*Task details*: Pictures excluded, return every entry exactly, please.

*Data supplied*:
......
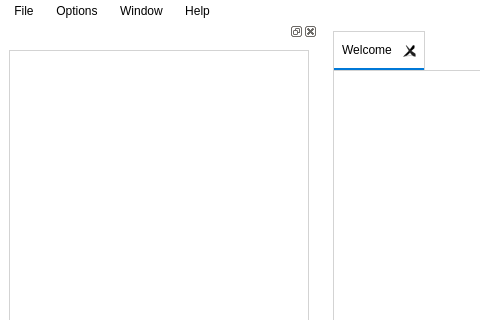
The window that pastrocore/gui_pyside/main_window.ui (Torward1024/pAstroCORE) describes before a commit, drawn with Qt 5; both pictures show x 0 to 480 and y 0 to 320 of the 1119 by 721 pixel window.
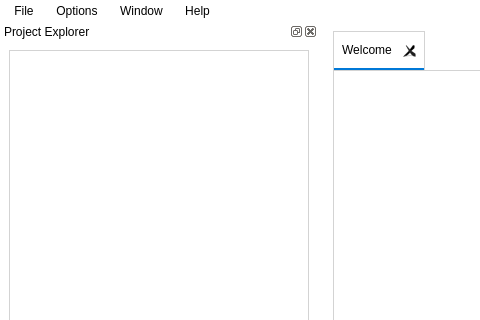
The same window after the commit. Icons and pictures are not drawn.

Diff of the .ui file:
```diff
--- a/pastrocore/gui_pyside/main_window.ui
+++ b/pastrocore/gui_pyside/main_window.ui
@@ -199,6 +199,9 @@
    <property name="styleSheet">
     <string notr="true">background-color: #ffffff; font-family: Arial;</string>
    </property>
+   <property name="windowTitle">
+    <string>Project Explorer</string>
+   </property>
    <attribute name="dockWidgetArea">
     <number>1</number>
    </attribute>
```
......
*Answer for the task*:
The window that pastrocore/gui_pyside/main_window.ui (Torward1024/pAstroCORE) describes before a commit, drawn with Qt 5; both pictures show x 0 to 480 and y 0 to 320 of the 1119 by 721 pixel window.
The same window after the commit. Icons and pictures are not drawn.

Diff of the .ui file:
```diff
--- a/pastrocore/gui_pyside/main_window.ui
+++ b/pastrocore/gui_pyside/main_window.ui
@@ -199,6 +199,9 @@
    <property name="styleSheet">
     <string notr="true">background-color: #ffffff; font-family: Arial;</string>
    </property>
+   <property name="windowTitle">
+    <string>Project Explorer</string>
+   </property>
    <attribute name="dockWidgetArea">
     <number>1</number>
    </attribute>
```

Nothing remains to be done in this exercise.